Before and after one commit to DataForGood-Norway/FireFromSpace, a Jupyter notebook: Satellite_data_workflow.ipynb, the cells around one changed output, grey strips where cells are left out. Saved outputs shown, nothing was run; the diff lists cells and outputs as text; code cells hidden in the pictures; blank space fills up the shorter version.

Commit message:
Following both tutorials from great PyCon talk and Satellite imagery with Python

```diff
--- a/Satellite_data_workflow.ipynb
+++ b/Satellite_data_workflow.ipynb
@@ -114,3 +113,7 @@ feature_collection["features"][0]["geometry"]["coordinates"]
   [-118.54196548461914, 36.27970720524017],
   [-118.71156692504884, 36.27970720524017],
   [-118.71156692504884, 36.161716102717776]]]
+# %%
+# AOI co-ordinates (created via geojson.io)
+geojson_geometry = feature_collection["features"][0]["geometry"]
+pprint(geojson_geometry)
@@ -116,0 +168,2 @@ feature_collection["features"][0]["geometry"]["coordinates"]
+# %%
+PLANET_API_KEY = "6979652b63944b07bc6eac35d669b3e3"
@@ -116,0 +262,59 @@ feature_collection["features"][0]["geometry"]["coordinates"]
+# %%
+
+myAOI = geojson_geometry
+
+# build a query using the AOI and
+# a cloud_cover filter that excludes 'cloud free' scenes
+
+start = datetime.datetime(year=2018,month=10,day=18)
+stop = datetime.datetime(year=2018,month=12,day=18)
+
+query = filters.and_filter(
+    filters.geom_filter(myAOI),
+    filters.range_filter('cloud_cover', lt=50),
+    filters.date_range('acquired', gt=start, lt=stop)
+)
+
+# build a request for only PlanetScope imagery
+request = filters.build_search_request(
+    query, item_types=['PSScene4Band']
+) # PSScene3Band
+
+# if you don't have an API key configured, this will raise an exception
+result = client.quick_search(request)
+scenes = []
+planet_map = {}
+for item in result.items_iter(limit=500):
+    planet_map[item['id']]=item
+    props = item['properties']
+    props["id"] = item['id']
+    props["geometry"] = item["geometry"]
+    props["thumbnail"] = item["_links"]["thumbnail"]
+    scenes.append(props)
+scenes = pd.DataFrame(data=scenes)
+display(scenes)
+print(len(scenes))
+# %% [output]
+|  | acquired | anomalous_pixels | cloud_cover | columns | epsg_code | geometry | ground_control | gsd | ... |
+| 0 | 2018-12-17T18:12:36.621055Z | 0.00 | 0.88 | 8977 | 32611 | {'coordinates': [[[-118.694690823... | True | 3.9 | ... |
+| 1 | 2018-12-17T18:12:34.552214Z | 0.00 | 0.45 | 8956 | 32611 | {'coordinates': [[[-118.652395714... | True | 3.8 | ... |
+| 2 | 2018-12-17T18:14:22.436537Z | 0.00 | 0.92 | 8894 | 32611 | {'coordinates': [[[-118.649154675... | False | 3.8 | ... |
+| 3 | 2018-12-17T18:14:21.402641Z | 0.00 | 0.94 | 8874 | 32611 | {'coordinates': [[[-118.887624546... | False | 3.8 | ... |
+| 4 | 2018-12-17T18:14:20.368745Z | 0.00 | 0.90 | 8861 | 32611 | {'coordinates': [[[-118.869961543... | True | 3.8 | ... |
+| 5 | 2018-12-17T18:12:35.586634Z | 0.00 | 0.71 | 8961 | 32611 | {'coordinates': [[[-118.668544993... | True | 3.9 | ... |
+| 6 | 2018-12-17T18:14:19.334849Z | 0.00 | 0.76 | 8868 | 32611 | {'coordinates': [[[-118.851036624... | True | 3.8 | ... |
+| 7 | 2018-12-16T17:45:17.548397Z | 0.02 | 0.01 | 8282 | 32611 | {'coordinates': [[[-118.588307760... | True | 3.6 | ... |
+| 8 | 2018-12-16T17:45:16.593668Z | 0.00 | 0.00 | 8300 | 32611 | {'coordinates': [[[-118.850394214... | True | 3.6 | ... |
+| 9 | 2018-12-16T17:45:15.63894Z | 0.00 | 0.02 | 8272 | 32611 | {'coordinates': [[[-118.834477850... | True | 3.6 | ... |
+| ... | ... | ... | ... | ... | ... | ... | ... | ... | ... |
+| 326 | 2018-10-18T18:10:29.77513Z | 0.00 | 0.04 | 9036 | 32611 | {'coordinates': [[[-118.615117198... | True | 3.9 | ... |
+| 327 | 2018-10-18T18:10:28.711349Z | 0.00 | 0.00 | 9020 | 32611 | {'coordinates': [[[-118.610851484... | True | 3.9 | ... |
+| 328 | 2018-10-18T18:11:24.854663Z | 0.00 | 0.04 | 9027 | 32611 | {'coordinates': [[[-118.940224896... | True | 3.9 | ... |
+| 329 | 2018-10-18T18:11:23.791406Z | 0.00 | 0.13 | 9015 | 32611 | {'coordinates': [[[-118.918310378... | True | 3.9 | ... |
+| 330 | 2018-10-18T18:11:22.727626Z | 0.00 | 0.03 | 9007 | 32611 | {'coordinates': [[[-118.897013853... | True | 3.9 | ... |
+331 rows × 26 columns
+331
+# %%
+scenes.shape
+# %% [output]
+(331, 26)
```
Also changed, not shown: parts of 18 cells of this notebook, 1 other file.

*-*-*

» **PROMPT**: Return each line in the records that holds the string "features".

» **TASK RESULT**:
@@ -114,3 +113,7 @@ feature_collection["features"][0]["geometry"]["coordinates"]
+geojson_geometry = feature_collection["features"][0]["geometry"]
@@ -116,0 +168,2 @@ feature_collection["features"][0]["geometry"]["coordinates"]
@@ -116,0 +262,59 @@ feature_collection["features"][0]["geometry"]["coordinates"]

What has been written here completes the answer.